Prime Minister Shinzo Abe sits in his seat in the LDP president's office at the party's headquarters in Tokyo's Chiyoda Ward, on Sept. 20, 2018. (Mainichi/Naoki Watanabe)

TOKYO -- The future of Prime Minister Shinzo Abe's cherished goal of constitutional revision turned murky on Sept. 20, after challenger Shigeru Ishiba fared better than expected in the ruling Liberal Democratic Party (LDP) presidential election.

"Now (revision) is the largest focal point," Abe told reporters at a post-ballot news conference, reiterating his desire to amend Japan's pacifist Constitution at an early date.

Abe wants to keep the war-renouncing Article 9 but add the existence of the Self-Defense Forces (SDF). Ishiba, a former defense minister and LDP secretary-general, wants to remove the article's second paragraph banning Japan from possessing "war potential" including land, sea, and air forces, and regard the SDF as military forces.

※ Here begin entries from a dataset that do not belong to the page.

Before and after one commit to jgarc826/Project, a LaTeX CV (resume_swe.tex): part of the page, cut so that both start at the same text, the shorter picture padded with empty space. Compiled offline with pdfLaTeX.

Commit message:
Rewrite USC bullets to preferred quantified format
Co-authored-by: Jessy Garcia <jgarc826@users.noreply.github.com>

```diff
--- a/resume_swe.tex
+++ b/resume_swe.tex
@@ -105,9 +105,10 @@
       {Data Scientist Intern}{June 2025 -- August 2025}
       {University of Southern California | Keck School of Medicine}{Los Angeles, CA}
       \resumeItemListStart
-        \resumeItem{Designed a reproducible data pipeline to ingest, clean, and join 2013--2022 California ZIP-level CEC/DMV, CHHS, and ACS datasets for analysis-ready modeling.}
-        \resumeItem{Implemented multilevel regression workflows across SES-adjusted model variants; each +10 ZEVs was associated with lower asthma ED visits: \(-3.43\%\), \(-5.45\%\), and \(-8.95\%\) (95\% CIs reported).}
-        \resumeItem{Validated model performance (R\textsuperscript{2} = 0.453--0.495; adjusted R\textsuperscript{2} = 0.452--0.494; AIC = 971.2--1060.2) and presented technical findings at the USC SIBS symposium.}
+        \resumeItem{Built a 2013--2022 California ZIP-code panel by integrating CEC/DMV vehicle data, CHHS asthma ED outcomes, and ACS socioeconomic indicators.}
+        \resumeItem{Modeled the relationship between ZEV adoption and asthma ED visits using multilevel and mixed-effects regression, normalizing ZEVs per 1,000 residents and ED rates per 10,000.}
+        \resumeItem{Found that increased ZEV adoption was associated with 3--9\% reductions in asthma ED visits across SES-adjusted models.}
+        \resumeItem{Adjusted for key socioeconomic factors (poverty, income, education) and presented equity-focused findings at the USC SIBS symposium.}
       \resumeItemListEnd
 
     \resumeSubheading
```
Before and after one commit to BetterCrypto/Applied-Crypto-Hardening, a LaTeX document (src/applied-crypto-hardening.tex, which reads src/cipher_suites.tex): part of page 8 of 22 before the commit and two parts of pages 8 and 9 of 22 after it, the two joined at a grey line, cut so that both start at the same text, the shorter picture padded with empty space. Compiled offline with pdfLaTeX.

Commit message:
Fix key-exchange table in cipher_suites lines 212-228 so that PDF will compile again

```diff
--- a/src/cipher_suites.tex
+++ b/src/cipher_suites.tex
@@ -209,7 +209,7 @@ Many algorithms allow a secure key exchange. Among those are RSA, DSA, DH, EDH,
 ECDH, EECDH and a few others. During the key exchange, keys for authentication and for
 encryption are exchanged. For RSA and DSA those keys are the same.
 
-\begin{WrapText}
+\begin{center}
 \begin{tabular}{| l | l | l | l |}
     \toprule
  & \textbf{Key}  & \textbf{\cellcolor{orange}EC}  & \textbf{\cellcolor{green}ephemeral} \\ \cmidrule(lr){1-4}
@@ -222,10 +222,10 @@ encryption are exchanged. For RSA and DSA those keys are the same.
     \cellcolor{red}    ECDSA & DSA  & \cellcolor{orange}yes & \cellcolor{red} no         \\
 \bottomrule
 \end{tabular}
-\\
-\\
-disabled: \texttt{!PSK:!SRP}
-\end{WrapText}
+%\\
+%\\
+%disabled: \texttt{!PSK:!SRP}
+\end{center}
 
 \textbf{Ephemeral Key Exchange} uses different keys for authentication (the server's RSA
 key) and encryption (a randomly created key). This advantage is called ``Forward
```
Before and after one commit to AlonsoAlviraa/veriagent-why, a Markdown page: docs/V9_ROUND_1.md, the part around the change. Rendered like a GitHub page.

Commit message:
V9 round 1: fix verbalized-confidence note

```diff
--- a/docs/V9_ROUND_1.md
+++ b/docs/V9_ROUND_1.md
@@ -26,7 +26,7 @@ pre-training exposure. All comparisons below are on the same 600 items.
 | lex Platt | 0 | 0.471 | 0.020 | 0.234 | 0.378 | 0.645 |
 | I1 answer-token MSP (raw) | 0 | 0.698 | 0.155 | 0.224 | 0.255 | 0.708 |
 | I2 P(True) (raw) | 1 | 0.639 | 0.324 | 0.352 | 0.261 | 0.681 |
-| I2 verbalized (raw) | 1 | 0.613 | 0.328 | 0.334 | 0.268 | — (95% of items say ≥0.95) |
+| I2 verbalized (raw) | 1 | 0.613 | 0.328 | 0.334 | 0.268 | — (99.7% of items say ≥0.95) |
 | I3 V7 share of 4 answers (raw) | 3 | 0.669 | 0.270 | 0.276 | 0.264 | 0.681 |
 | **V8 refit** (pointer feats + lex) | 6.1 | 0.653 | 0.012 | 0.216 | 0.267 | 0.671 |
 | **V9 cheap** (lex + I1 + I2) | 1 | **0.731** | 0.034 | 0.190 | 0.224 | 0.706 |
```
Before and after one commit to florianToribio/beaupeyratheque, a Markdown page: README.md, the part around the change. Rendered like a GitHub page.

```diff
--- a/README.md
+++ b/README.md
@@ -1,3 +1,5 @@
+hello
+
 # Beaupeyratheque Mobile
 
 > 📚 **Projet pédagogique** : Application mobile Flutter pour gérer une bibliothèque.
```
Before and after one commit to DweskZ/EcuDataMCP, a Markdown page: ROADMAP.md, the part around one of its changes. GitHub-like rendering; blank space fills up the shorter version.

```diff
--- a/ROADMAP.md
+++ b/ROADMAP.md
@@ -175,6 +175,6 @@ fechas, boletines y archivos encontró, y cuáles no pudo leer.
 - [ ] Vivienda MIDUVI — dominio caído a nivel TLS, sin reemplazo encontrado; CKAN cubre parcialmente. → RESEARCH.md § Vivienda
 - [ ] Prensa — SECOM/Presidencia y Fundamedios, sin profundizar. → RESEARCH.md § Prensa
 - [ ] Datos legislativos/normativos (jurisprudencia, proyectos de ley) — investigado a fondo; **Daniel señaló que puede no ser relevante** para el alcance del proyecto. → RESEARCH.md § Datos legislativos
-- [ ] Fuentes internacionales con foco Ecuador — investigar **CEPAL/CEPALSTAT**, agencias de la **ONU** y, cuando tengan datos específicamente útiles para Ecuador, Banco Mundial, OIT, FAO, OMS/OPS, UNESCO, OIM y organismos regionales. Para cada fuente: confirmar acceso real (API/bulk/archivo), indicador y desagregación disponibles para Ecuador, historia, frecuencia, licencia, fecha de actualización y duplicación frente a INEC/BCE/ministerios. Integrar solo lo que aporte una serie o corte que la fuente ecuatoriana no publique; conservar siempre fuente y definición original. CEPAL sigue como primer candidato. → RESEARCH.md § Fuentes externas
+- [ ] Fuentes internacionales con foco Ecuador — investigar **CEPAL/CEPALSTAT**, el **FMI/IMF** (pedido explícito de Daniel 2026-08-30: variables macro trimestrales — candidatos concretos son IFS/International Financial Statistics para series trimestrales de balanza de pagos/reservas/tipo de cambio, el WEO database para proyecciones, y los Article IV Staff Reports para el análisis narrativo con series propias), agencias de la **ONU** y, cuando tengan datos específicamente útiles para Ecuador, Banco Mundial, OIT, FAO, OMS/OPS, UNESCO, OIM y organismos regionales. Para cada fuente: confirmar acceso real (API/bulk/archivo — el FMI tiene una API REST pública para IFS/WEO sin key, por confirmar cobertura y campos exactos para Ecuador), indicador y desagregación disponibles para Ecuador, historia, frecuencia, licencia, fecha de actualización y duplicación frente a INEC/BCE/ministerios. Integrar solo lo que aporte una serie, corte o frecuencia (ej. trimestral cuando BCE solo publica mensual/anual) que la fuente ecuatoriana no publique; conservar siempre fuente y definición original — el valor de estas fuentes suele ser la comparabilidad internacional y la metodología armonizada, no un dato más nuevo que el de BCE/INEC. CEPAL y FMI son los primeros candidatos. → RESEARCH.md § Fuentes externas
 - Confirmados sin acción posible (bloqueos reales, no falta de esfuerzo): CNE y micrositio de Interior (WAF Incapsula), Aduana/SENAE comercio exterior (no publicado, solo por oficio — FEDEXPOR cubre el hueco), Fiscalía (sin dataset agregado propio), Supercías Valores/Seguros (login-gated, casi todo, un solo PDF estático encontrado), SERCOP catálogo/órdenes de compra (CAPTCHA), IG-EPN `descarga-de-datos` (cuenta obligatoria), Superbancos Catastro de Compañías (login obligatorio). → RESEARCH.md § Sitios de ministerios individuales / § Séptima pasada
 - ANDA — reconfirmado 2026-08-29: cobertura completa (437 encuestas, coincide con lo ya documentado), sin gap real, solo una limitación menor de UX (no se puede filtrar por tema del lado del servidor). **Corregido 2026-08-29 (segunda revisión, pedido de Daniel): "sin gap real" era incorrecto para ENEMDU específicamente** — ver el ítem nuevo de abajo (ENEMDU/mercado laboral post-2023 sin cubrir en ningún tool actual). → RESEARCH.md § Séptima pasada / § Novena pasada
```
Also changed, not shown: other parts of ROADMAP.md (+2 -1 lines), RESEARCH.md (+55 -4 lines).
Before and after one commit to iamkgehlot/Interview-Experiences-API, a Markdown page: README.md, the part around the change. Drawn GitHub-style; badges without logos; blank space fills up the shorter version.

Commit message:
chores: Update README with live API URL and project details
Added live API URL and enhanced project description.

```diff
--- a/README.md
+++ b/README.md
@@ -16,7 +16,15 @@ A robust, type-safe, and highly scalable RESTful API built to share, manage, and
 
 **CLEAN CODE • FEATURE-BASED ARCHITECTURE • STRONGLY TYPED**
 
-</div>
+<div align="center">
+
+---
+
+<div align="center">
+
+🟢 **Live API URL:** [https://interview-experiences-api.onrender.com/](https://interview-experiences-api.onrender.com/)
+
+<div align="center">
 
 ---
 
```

The Abe camp hoped to overwhelm Ishiba in their debate over constitutional revision with a landslide victory in the party leadership race. But the prime minister gained 55 percent of party member votes against Ishiba's 45 percent, highlighting the strength of internal opposition to Abe's position.

While Abe wants to change the supreme law quickly, Ishiba is more cautious and seeks "a national consensus." Former Economic Planning Agency chief Hajime Funada also expressed his opposition to Abe in this regard.

Intraparty rivalry aside, the premier also faces deteriorating prospects for securing support for his revision project from other political parties. The priority for discussing the subject with the LDP is "not high," asserted Natsuo Yamaguchi, head of junior coalition partner Komeito.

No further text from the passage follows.